Work to complete:
Among the lines of the material below, count those with the string "export". Give the number alone.

[Dataset records Boundary: Start]

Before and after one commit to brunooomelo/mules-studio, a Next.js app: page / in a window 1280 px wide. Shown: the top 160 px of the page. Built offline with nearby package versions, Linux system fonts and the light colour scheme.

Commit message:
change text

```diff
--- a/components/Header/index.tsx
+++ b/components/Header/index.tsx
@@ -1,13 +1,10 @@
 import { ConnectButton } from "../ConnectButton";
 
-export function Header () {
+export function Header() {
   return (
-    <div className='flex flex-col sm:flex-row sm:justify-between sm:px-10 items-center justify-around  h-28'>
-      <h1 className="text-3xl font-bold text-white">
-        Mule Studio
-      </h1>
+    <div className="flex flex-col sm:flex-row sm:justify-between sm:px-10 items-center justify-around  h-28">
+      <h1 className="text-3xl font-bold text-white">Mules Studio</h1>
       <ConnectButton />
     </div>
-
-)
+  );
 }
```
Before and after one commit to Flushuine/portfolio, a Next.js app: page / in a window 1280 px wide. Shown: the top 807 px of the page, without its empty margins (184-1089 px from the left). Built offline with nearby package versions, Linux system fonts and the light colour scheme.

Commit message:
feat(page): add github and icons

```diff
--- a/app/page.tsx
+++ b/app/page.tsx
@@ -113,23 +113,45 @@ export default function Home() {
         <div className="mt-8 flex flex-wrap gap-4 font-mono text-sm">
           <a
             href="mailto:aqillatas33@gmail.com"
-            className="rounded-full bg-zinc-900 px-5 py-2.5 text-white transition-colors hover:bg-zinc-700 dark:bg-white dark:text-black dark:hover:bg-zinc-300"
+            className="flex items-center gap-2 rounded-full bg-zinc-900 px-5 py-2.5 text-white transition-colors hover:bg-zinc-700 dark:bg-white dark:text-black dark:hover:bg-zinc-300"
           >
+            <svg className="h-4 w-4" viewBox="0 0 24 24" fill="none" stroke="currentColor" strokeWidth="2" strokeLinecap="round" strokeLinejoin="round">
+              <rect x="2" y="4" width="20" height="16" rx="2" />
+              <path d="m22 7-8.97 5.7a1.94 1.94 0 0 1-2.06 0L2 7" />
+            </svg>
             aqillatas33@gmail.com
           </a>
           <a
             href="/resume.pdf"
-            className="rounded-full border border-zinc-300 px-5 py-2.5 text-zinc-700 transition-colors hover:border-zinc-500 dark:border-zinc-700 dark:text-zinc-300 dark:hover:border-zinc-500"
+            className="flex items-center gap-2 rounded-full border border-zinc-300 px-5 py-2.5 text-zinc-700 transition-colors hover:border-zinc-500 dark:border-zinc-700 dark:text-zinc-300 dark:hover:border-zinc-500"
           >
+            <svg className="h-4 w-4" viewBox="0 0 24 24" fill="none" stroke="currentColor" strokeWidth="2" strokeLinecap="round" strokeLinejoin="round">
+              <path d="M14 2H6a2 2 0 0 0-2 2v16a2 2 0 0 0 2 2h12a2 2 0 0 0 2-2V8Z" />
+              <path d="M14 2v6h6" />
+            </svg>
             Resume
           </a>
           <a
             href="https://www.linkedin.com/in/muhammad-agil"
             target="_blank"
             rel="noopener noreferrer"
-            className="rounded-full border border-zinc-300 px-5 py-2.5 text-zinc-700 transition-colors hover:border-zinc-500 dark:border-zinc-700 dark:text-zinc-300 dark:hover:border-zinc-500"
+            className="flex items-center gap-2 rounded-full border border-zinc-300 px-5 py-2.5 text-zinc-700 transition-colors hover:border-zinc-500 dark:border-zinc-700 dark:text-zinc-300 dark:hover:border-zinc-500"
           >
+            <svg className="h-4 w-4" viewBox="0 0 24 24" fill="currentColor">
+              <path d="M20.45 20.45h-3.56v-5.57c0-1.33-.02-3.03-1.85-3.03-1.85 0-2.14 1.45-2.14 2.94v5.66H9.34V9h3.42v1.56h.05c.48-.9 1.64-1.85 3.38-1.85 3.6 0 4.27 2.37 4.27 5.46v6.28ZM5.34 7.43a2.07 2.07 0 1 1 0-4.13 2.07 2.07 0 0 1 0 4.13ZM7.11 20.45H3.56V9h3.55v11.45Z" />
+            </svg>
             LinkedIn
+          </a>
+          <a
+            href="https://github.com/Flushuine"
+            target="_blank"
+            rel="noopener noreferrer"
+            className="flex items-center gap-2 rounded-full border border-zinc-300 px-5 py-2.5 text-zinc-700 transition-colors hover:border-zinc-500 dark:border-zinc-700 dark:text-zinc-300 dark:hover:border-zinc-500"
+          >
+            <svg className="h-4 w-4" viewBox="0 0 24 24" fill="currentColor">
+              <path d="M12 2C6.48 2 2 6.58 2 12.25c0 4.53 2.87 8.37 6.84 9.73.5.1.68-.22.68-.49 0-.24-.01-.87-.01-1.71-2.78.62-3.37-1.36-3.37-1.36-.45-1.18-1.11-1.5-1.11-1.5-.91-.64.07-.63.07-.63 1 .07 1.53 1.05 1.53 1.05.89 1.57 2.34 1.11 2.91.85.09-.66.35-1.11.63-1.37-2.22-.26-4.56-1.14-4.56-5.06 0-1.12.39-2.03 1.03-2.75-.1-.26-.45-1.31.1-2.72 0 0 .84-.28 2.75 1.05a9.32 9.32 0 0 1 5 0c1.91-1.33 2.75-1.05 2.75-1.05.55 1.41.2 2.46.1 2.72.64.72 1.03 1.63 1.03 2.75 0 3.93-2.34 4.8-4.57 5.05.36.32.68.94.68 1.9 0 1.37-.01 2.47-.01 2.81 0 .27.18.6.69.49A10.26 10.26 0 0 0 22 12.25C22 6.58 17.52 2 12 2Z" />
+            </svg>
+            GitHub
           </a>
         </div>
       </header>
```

[Dataset records Boundary: End]

Expected answer:
3